What is the Deep-Dive Brainstorming technique?

Deep-Dive™ is the name of a technique used to rapidly immerse a group or team into a situation for problem solving or idea creation. This approach is often used for brainstorming product or process development.

Originally developed by the IDEO group (a learning design company) for rapid product development, the Deep-Dive technique is now widely and increasingly used for innovation not only in product development, but process improvement and customer service strategies. The method used by IDEO was documented by Andy Boynton and Bill Fischer (of International Institute of Management Development (IMD) business school), who latterly further enhanced the process and sold the rights to Deloitte Consulting in 2006.

What is the Deep-Dive Brainstorming technique?

High Paying Jobs in User Experience Design

Here are top paying jobs for Information Architecture, Usability, and UX practitioners plus reasons to explore each for your user experience design career – and bank your account. (Salary figures based on Indeed.com and GlassDoor.com data)

  • User experience strategist: $67,000 to $135,000
  • Usability analyst: $81,000 on an average
  • User interface designer: $84,000 to $155,000
  • Interaction designer: $91,000 on an average
  • Interaction designer: $91,000 on an average
  • Information architect: $104,000 on an average

High paying jobs in User Experience design

What is Design Thinking Anyway?

Design thinking, as a concept, has been slowly evolving and coalescing over the past decade. One popular definition is that design thinking means thinking as a designer would, which is about as circular as a definition can be. More concretely, Tim Brown of IDEO has written that design thinking is “a discipline that uses the designer’s sensibility and methods to match people’s needs with what is technologically feasible and what a viable business strategy can convert into customer value and market opportunity.”

A person or organization instilled with that discipline is constantly seeking a fruitful balance between reliability and validity, between art and science, between intuition and analytics, and between exploration and exploitation. The design-thinking organization applies the designer’s most crucial tool to the problems of business. That tool is abductive reasoning.

What is Design Thinking Anyway?

Manager’s guidebook on intranet redesign projects

The intranet manager is one of the most important people in an intranet design project. Many times the effort that goes into such a project is on the same level as that of a major organizational change initiative. It is therefore important that the manager is thoroughly prepared for the journey. If you are managing your first redesign project or are new to intranets or just love intranets then we have the resource to get you started: Manager’s guidebook to intranet design projects.
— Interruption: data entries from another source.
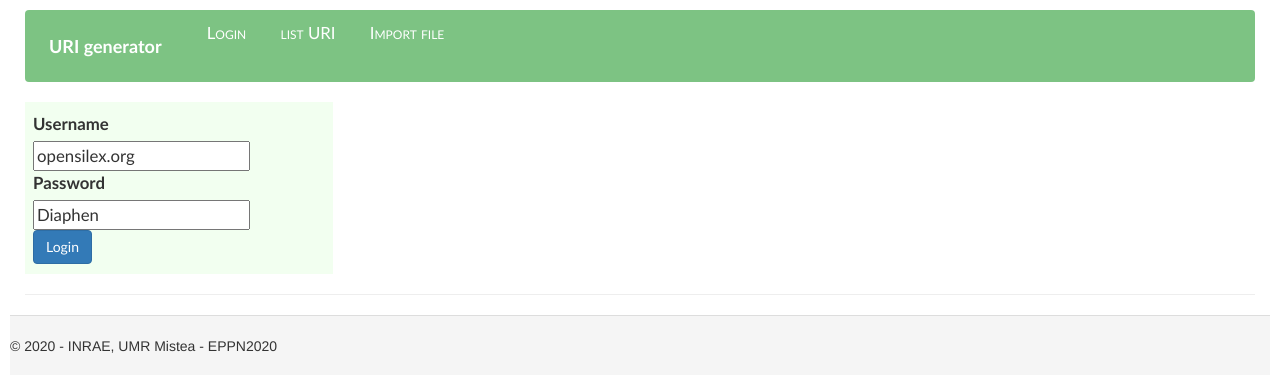
After one commit to niio972/uri-generator, a Flask app: page /login in a window 1280 px wide. The commit adds this page. Shown: the top 392 px of the page. Run offline with Flask 2, Linux system fonts and the light colour scheme; some libraries are stand-ins or nearby versions.

Commit message:
add login

```diff
--- a/app.py
+++ b/app.py
@@ -35,8 +35,9 @@ class collected_URI(db.Model):
     """ def __init__(self, candid=None, rank=None, user_id=None):
         self.data = (type, value, id) """
 
-class m3p_collected_URI(db.Model):
+class user_collected_URI(db.Model):
     id = db.Column(db.Integer, primary_key=True)
+    user = db.Column(db.String(200), nullable=False)
     type = db.Column(db.String(200), nullable=False)
     lastvalue = db.Column(db.String(200), nullable=False, default=1)
     date_created = db.Column(db.DateTime, default=datetime.utcnow)
@@ -70,6 +71,23 @@ def device():
 @app.route("/scientificObject/")
 def scientificObject():
     return render_template("scientificObject.html")
+@app.route('/login', methods=['GET', 'POST'])
+def login():
+    if request.method == 'POST':
+        if request.form['password'] == 'password' and request.form['username'] == 'admin':
+            session['username'] = request.form['username']
+            session['logged_in'] = True
+        else:
+            flash('wrong password!')
+        print(session["username"])
+        return redirect(url_for('home'))
+    return render_template("login.html")
+
+@app.route("/logout")
+def logout():
+    session['logged_in'] = False
+    return redirect(url_for('home'))
+
 
 ### Generation
 @app.route("/uri/experiment")
@@ -234,7 +252,7 @@ def your_collection():
 
 @app.route("/your_database")
 def your_database():
-    collections = m3p_collected_URI.query.all()
+    collections = user_collected_URI.query.all()
     return render_template("your_database.html", collections=collections)
 
 @app.route("/your_variables")
@@ -326,17 +344,6 @@ def key_generator():
     if key_class=="crypto":
         return hashlib.sha224(str(random.randrange(0,1001)).encode("utf-8")).hexdigest()
 
-def read_multiple_URI(file):
-    #read the file
-    URI_table = pd.read_csv (file)
-    for line in URI_table:
-        host = session['hostname']
-        installation = session['installationName']
-        line_type = session['subpath']
-        line_year = line.year
-
-        URIgenerator(host = host, installation = installation, resource_type=line_type, )
-
 def URIgenerator_series(host, installation, resource_type, year="", lastvalue = "001", project="", datasup = {} ):
     if host[-1] != "/":
         host = host + "/" # Ensure host url ends with a slash
@@ -410,7 +417,7 @@ def URIgenerator_series(host, installation, resource_type, year="", lastvalue =
 
 
 def add_URI_col(data, host = "", installation="", resource_type = "", project ="", year = "2017", datasup ="" ):
-    activeDB = m3p_collected_URI.query.filter_by(type = resource_type).first()
+    activeDB = user_collected_URI.query.filter_by(type = resource_type).first()
     datURI = []
     if(resource_type not in ['data', 'image', 'event', 'annotation']):
         lastplant = int(activeDB.lastvalue)
@@ -447,35 +454,36 @@ def add_URI_col(data, host = "", installation="", resource_type = "", project ="
 # add_URI_col(data = data, host = 'opensilex.org', installation = 'M3P', year = '2017', resource_type = 'actuator')
 # add_URI_col(data = data, host = 'opensilex.org', installation = 'M3P', year = '2017', resource_type = 'document', datasup = {'title': 'H2G2'})
 # generate lots of URI
+
 #init dbs
-# initm3p0=m3p_collected_URI(type="actuator")
-# db.session.add(initm3p0)
+# inittest0=user_collected_URI(user = "test", type="actuator")
+# db.session.add(inittest0)
 # db.session.commit()
 
-# initm3p1=m3p_collected_URI(type="plant")
-# db.session.add(initm3p1)
+# inittest1=user_collected_URI(user = "test", type="plant")
+# db.session.add(inittest1)
 # db.session.commit()
 
-# initm3p2=m3p_collected_URI(type="plot")
-# db.session.add(initm3p2)
+# inittest2=user_collected_URI(user = "test", type="plot")
+# db.session.add(inittest2)
 # db.session.commit()
 
-# initm3p3=m3p_collected_URI(type="pot")
-# db.session.add(initm3p3)
+# inittest3=user_collected_URI(user = "test", type="pot")
+# db.session.add(inittest3)
 # db.session.commit()
 
-# initm3p4=m3p_collected_URI(type="ear")
-# db.session.add(initm3p4)
+# inittest4=user_collected_URI(user = "test", type="ear")
+# db.session.add(inittest4)
 # db.session.commit()
 
-# initm3p5=m3p_collected_URI(type="leaf")
-# db.session.add(initm3p5)
+# inittest5=user_collected_URI(user = "test", type="leaf")
+# db.session.add(inittest5)
 # db.session.commit()
 
-# initm3p6=m3p_collected_URI(type="sensor")
-# db.session.add(initm3p6)
+# inittest6=user_collected_URI(user = "test", type="sensor")
+# db.session.add(inittest6)
 # db.session.commit()
 
-# initm3p7=m3p_collected_URI(type="vector")
-# db.session.add(initm3p7)
+# inittest7=user_collected_URI(user = "test", type="vector")
+# db.session.add(inittest7)
 # db.session.commit()
--- a/templates/generator.html
+++ b/templates/generator.html
@@ -15,22 +15,23 @@
         <div class="container-fluid">
           <div class="navbar dropdown" >
             <a href="{{ url_for('home') }}" class="navbar-brand">URI generator</a>
-            <a href="{{ url_for('device') }}" class="navbar-item">Device</a>
+            <a href="{{ url_for('login')}}" class="navbar-item">Login</a>
+            <!-- <a href="{{ url_for('device') }}" class="navbar-item">Device</a>
             <a href="{{ url_for('scientificObject') }}" class="navbar-item">Scientific Object</a>
             <a href="{{ url_for('document') }}" class="navbar-item">Document</a>
             <a href="{{ url_for('data') }}" class="navbar-item">Data</a>
             <a href="{{ url_for('method') }}" class="navbar-item">Method</a>
             <a href="{{ url_for('your_collection')}}" class="navbar-item">Your collection</a>
-            <a href="{{ url_for('new_schema')}}" class="navbar-item">Alternative Schema</a>
+            <a href="{{ url_for('new_schema')}}" class="navbar-item">Alternative Schema</a> -->
             <a href="{{ url_for('your_database')}}" class="navbar-item">list URI</a>
             <a href="{{ url_for('import_dataset')}}" class="navbar-item">Import file</a>
 
           </div>
-          <div class="navbar dropdown">
+          <!-- <div class="navbar dropdown">
             <a href="{{ url_for('variable') }}" class="navbar-brand">Variable pattern</a>
             <a href="{{ url_for('create_variable') }}" class="navbar-item">Create variables</a>
             <a href="{{ url_for('your_variables')}}" class="navbar-item">Your variables</a>
-          </div>
+          </div>  -->
             <div class="body-content" id=URI_generator>
               {% block content %}
               {% endblock %}
--- /dev/null
+++ b/templates/login.html
@@ -0,0 +1,15 @@
+{% extends "generator.html" %}
+{% block title %}
+Login
+{% endblock %}
+{% block content %}
+<form class="installation", method="post">
+   <label for="username">Username</label> <br>
+   <input type=text name="username"  value="opensilex.org"> <br>
+   <label>Password</label> <br>
+   <input type="text" name="password" value="Diaphen"> <br>
+   <button type=submit class="btn btn-primary">
+      Login
+   </button>
+</form>
+{% endblock %}
```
This 64-page guidebook takes you through eight stages of a typical intranet design project. Each stage has many activities that go under it. The activities described and insights included are those gathered over the years by PebbleRoad.

Manager’s guidebook on intranet redesign projects

Disclosure: I work for the company that released the ebook. Of course, it’s included here because it I think it deserves to be here.

User Centred Design- because we don’t work how we like to think we do

The pilot thought he had keyed in 7600 to warn air traffic control his radios had packed up. But he actually punched in 7500, the code for “I’ve been hijacked”.

The pilot’s problem is comic, but not unique. Why, asks Michaela Bushell, are so many products still designed to suit the way companies would ideally like us to behave?

User Centred Design- because we don’t work how we like to think we do